(Stored data)
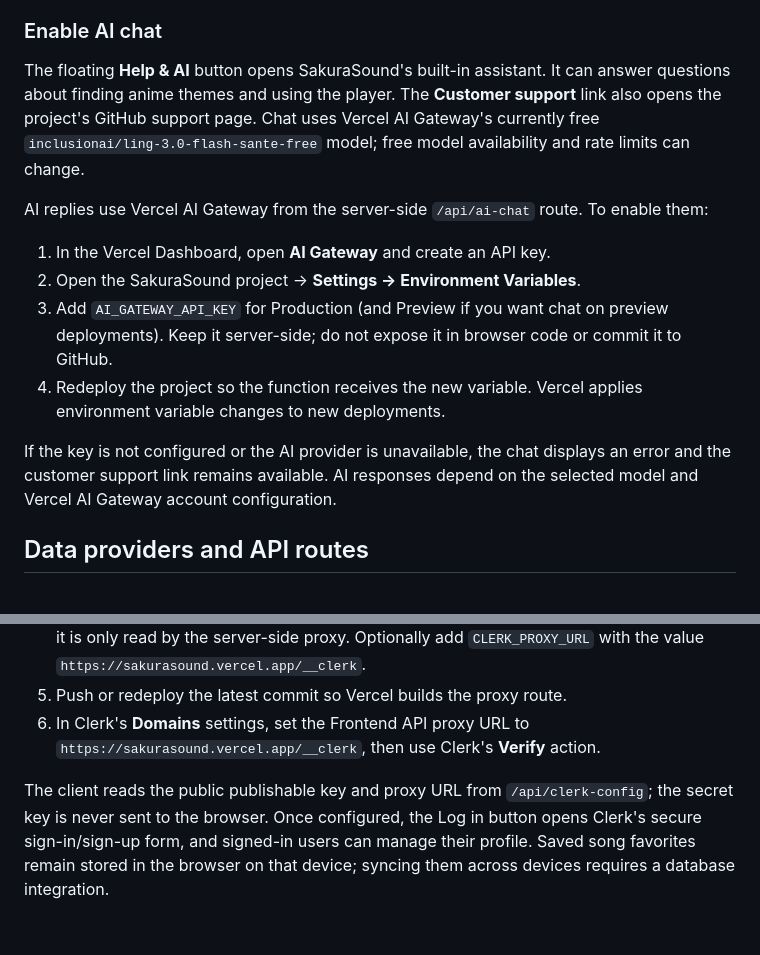
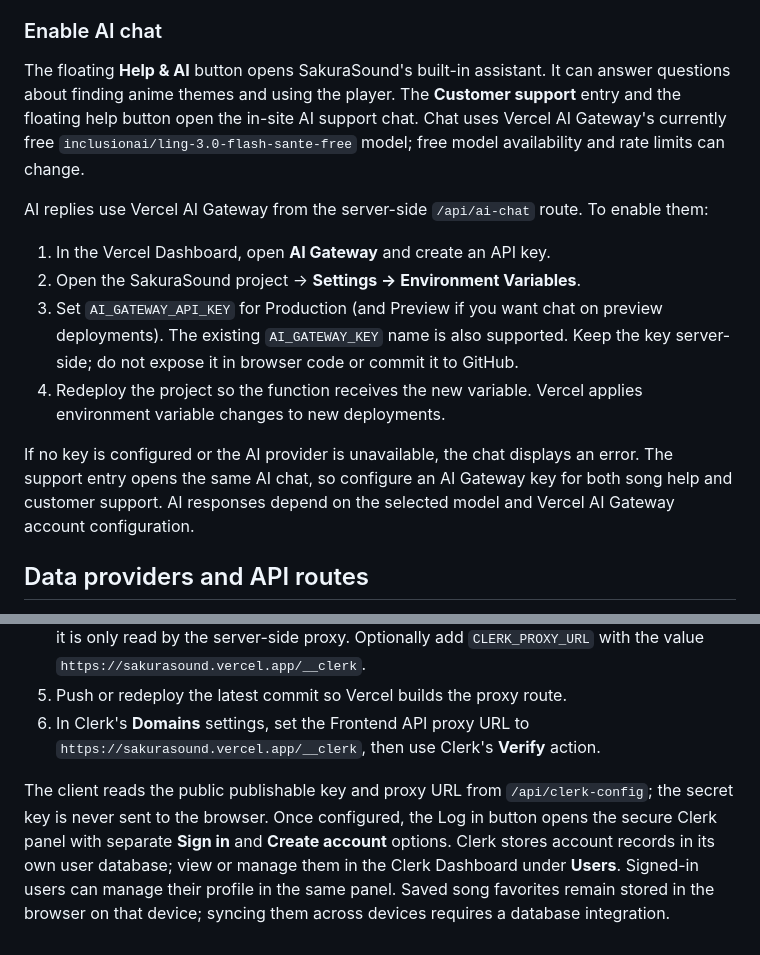
Before and after one commit to jhon-guiller-barenio/AnimeOstFinder, a Markdown page: README.md, 2 parts joined by grey strips. Drawn GitHub-style.

Commit message:
docs: update AI support and Clerk account setup

```diff
--- a/README.md
+++ b/README.md
@@ -49,16 +49,16 @@ Google's default quota currently allows 100 `search.list` calls per day. SakuraS
 
 ### Enable AI chat
 
-The floating **Help & AI** button opens SakuraSound's built-in assistant. It can answer questions about finding anime themes and using the player. The **Customer support** link also opens the project's GitHub support page. Chat uses Vercel AI Gateway's currently free `inclusionai/ling-3.0-flash-sante-free` model; free model availability and rate limits can change.
+The floating **Help & AI** button opens SakuraSound's built-in assistant. It can answer questions about finding anime themes and using the player. The **Customer support** entry and the floating help button open the in-site AI support chat. Chat uses Vercel AI Gateway's currently free `inclusionai/ling-3.0-flash-sante-free` model; free model availability and rate limits can change.
 
 AI replies use Vercel AI Gateway from the server-side `/api/ai-chat` route. To enable them:
 
 1. In the Vercel Dashboard, open **AI Gateway** and create an API key.
 2. Open the SakuraSound project → **Settings → Environment Variables**.
-3. Add `AI_GATEWAY_API_KEY` for Production (and Preview if you want chat on preview deployments). Keep it server-side; do not expose it in browser code or commit it to GitHub.
+3. Set `AI_GATEWAY_API_KEY` for Production (and Preview if you want chat on preview deployments). The existing `AI_GATEWAY_KEY` name is also supported. Keep the key server-side; do not expose it in browser code or commit it to GitHub.
 4. Redeploy the project so the function receives the new variable. Vercel applies environment variable changes to new deployments.
 
-If the key is not configured or the AI provider is unavailable, the chat displays an error and the customer support link remains available. AI responses depend on the selected model and Vercel AI Gateway account configuration.
+If no key is configured or the AI provider is unavailable, the chat displays an error. The support entry opens the same AI chat, so configure an AI Gateway key for both song help and customer support. AI responses depend on the selected model and Vercel AI Gateway account configuration.
 
 ## Data providers and API routes
 
@@ -85,4 +85,4 @@ SakuraSound uses Clerk for sign-up, sign-in, and account profile management. Bec
 5. Push or redeploy the latest commit so Vercel builds the proxy route.
 6. In Clerk's **Domains** settings, set the Frontend API proxy URL to `https://sakurasound.vercel.app/__clerk`, then use Clerk's **Verify** action.
 
-The client reads the public publishable key and proxy URL from `/api/clerk-config`; the secret key is never sent to the browser. Once configured, the Log in button opens Clerk's secure sign-in/sign-up form, and signed-in users can manage their profile. Saved song favorites remain stored in the browser on that device; syncing them across devices requires a database integration.
+The client reads the public publishable key and proxy URL from `/api/clerk-config`; the secret key is never sent to the browser. Once configured, the Log in button opens the secure Clerk panel with separate **Sign in** and **Create account** options. Clerk stores account records in its own user database; view or manage them in the Clerk Dashboard under **Users**. Signed-in users can manage their profile in the same panel. Saved song favorites remain stored in the browser on that device; syncing them across devices requires a database integration.
```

• **Task directions**:
What you return must match the records letter for letter, except that the pictures stay out.

• **Answer box**:
Before and after one commit to jhon-guiller-barenio/AnimeOstFinder, a Markdown page: README.md, 2 parts joined by grey strips. Drawn GitHub-style.

Commit message:
docs: update AI support and Clerk account setup

```diff
--- a/README.md
+++ b/README.md
@@ -49,16 +49,16 @@ Google's default quota currently allows 100 `search.list` calls per day. SakuraS
 
 ### Enable AI chat
 
-The floating **Help & AI** button opens SakuraSound's built-in assistant. It can answer questions about finding anime themes and using the player. The **Customer support** link also opens the project's GitHub support page. Chat uses Vercel AI Gateway's currently free `inclusionai/ling-3.0-flash-sante-free` model; free model availability and rate limits can change.
+The floating **Help & AI** button opens SakuraSound's built-in assistant. It can answer questions about finding anime themes and using the player. The **Customer support** entry and the floating help button open the in-site AI support chat. Chat uses Vercel AI Gateway's currently free `inclusionai/ling-3.0-flash-sante-free` model; free model availability and rate limits can change.
 
 AI replies use Vercel AI Gateway from the server-side `/api/ai-chat` route. To enable them:
 
 1. In the Vercel Dashboard, open **AI Gateway** and create an API key.
 2. Open the SakuraSound project → **Settings → Environment Variables**.
-3. Add `AI_GATEWAY_API_KEY` for Production (and Preview if you want chat on preview deployments). Keep it server-side; do not expose it in browser code or commit it to GitHub.
+3. Set `AI_GATEWAY_API_KEY` for Production (and Preview if you want chat on preview deployments). The existing `AI_GATEWAY_KEY` name is also supported. Keep the key server-side; do not expose it in browser code or commit it to GitHub.
 4. Redeploy the project so the function receives the new variable. Vercel applies environment variable changes to new deployments.
 
-If the key is not configured or the AI provider is unavailable, the chat displays an error and the customer support link remains available. AI responses depend on the selected model and Vercel AI Gateway account configuration.
+If no key is configured or the AI provider is unavailable, the chat displays an error. The support entry opens the same AI chat, so configure an AI Gateway key for both song help and customer support. AI responses depend on the selected model and Vercel AI Gateway account configuration.
 
 ## Data providers and API routes
 
@@ -85,4 +85,4 @@ SakuraSound uses Clerk for sign-up, sign-in, and account profile management. Bec
 5. Push or redeploy the latest commit so Vercel builds the proxy route.
 6. In Clerk's **Domains** settings, set the Frontend API proxy URL to `https://sakurasound.vercel.app/__clerk`, then use Clerk's **Verify** action.
 
-The client reads the public publishable key and proxy URL from `/api/clerk-config`; the secret key is never sent to the browser. Once configured, the Log in button opens Clerk's secure sign-in/sign-up form, and signed-in users can manage their profile. Saved song favorites remain stored in the browser on that device; syncing them across devices requires a database integration.
+The client reads the public publishable key and proxy URL from `/api/clerk-config`; the secret key is never sent to the browser. Once configured, the Log in button opens the secure Clerk panel with separate **Sign in** and **Create account** options. Clerk stores account records in its own user database; view or manage them in the Clerk Dashboard under **Users**. Signed-in users can manage their profile in the same panel. Saved song favorites remain stored in the browser on that device; syncing them across devices requires a database integration.
```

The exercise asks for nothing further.